Segment Open

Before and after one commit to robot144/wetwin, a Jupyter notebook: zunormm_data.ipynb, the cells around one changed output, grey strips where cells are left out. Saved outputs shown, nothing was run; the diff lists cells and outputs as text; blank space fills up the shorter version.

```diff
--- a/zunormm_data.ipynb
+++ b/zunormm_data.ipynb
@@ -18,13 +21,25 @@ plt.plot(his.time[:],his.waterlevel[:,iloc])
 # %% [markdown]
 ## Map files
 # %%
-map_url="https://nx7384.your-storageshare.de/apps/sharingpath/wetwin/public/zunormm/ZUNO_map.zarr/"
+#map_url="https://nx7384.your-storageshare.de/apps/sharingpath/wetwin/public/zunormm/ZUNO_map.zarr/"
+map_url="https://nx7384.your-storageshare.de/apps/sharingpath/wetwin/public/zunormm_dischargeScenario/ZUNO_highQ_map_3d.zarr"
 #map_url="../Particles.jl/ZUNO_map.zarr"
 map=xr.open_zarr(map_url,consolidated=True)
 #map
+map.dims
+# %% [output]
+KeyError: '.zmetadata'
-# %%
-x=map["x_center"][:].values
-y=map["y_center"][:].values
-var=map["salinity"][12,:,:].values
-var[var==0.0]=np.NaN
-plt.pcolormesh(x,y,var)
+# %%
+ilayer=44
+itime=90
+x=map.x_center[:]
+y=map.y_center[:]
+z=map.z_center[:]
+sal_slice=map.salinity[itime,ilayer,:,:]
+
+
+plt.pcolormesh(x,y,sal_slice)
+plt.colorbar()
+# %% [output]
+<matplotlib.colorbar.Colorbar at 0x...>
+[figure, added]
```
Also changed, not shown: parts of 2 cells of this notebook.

Segment Closed
Segment Open

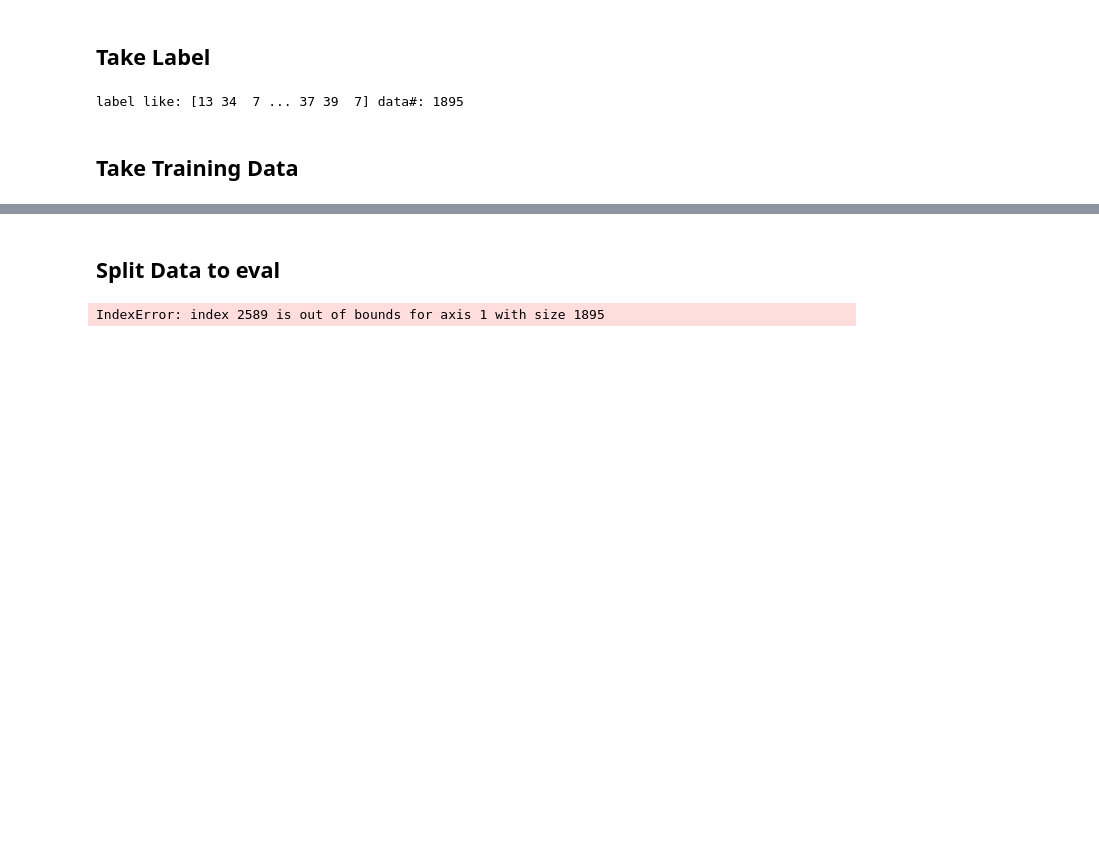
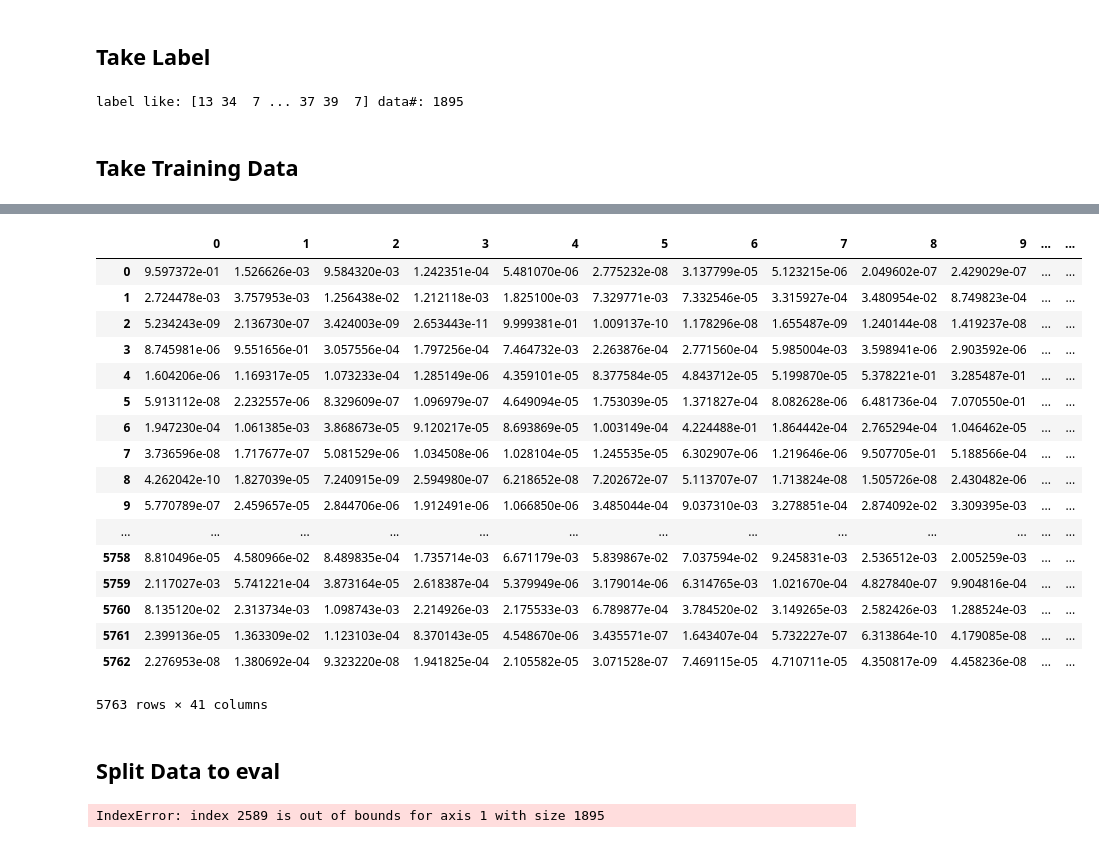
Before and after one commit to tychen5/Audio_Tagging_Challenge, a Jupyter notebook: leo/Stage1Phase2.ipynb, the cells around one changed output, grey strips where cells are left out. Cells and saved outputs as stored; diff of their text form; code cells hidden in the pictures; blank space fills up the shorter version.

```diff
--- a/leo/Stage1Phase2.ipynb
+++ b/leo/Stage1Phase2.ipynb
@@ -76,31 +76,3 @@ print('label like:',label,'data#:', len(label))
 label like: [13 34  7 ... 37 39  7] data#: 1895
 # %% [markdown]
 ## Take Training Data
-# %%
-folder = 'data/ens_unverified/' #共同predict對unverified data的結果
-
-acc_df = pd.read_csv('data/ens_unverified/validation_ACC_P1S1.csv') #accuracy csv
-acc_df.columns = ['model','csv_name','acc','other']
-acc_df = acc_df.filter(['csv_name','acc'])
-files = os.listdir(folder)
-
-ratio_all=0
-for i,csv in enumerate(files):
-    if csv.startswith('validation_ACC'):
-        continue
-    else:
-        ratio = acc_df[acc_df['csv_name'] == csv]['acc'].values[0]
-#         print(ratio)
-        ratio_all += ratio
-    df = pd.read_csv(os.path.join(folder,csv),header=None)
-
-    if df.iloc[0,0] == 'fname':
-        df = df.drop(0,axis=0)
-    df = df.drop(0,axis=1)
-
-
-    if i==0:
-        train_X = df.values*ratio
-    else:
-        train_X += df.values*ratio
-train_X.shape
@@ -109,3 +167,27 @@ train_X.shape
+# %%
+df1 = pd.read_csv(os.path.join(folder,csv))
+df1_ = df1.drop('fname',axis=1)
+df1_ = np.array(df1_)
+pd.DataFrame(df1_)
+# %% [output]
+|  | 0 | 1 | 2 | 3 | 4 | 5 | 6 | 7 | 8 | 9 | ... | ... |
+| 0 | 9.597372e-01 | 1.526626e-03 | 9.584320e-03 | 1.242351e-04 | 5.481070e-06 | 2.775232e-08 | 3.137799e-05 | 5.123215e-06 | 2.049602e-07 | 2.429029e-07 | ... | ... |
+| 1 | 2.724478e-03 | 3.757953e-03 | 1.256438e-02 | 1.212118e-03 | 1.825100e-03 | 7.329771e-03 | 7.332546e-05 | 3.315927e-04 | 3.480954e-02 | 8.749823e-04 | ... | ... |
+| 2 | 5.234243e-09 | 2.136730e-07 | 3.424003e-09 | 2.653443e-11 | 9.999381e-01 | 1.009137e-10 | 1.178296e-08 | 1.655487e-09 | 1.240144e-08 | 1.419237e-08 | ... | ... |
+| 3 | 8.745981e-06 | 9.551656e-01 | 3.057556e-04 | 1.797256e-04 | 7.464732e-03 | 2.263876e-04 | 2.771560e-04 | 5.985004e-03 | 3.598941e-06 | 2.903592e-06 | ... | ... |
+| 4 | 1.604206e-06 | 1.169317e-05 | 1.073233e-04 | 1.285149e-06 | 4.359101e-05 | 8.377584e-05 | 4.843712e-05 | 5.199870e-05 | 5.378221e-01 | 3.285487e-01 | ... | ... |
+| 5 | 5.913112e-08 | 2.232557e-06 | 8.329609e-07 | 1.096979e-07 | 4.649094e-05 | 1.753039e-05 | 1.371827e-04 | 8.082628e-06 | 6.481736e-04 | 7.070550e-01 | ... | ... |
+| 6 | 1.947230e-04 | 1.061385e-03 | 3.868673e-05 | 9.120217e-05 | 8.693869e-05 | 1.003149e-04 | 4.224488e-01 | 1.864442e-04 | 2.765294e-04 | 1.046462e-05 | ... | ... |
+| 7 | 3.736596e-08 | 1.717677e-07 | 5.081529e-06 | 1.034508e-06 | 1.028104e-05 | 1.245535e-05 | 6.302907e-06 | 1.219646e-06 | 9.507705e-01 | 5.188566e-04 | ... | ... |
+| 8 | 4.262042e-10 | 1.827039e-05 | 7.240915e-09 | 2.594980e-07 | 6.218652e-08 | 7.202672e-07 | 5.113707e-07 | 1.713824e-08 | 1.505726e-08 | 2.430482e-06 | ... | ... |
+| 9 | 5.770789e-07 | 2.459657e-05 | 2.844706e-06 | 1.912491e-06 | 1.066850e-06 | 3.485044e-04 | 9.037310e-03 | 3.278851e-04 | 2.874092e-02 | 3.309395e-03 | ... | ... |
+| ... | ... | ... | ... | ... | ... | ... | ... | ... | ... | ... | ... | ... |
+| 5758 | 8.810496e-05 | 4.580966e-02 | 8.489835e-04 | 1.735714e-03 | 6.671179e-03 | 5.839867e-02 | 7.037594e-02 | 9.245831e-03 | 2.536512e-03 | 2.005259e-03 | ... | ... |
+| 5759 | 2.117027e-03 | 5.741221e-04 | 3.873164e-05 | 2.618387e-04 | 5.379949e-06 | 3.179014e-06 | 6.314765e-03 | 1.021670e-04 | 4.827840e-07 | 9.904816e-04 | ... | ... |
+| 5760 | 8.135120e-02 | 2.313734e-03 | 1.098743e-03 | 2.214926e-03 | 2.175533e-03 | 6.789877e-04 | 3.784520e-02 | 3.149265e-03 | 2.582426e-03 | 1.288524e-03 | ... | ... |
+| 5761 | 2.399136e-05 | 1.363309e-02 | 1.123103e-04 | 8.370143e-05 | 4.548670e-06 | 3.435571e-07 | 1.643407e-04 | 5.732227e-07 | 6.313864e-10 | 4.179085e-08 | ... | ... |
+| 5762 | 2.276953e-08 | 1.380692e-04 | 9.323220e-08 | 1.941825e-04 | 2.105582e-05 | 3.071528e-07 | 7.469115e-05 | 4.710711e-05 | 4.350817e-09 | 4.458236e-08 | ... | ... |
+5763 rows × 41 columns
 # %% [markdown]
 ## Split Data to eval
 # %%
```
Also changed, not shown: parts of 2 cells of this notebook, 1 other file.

Segment Closed

TASK:
Beginning at the line with "Before and after one commit to robot144/wetwin, a" and ending at the line with "Also changed, not shown: parts of 2 cells of this notebook.", reproduce each line of the data above exactly, and add no other lines.

EXERCISE ANSWER:
Before and after one commit to robot144/wetwin, a Jupyter notebook: zunormm_data.ipynb, the cells around one changed output, grey strips where cells are left out. Saved outputs shown, nothing was run; the diff lists cells and outputs as text; blank space fills up the shorter version.

```diff
--- a/zunormm_data.ipynb
+++ b/zunormm_data.ipynb
@@ -18,13 +21,25 @@ plt.plot(his.time[:],his.waterlevel[:,iloc])
 # %% [markdown]
 ## Map files
 # %%
-map_url="https://nx7384.your-storageshare.de/apps/sharingpath/wetwin/public/zunormm/ZUNO_map.zarr/"
+#map_url="https://nx7384.your-storageshare.de/apps/sharingpath/wetwin/public/zunormm/ZUNO_map.zarr/"
+map_url="https://nx7384.your-storageshare.de/apps/sharingpath/wetwin/public/zunormm_dischargeScenario/ZUNO_highQ_map_3d.zarr"
 #map_url="../Particles.jl/ZUNO_map.zarr"
 map=xr.open_zarr(map_url,consolidated=True)
 #map
+map.dims
+# %% [output]
+KeyError: '.zmetadata'
-# %%
-x=map["x_center"][:].values
-y=map["y_center"][:].values
-var=map["salinity"][12,:,:].values
-var[var==0.0]=np.NaN
-plt.pcolormesh(x,y,var)
+# %%
+ilayer=44
+itime=90
+x=map.x_center[:]
+y=map.y_center[:]
+z=map.z_center[:]
+sal_slice=map.salinity[itime,ilayer,:,:]
+
+
+plt.pcolormesh(x,y,sal_slice)
+plt.colorbar()
+# %% [output]
+<matplotlib.colorbar.Colorbar at 0x...>
+[figure, added]
```
Also changed, not shown: parts of 2 cells of this notebook.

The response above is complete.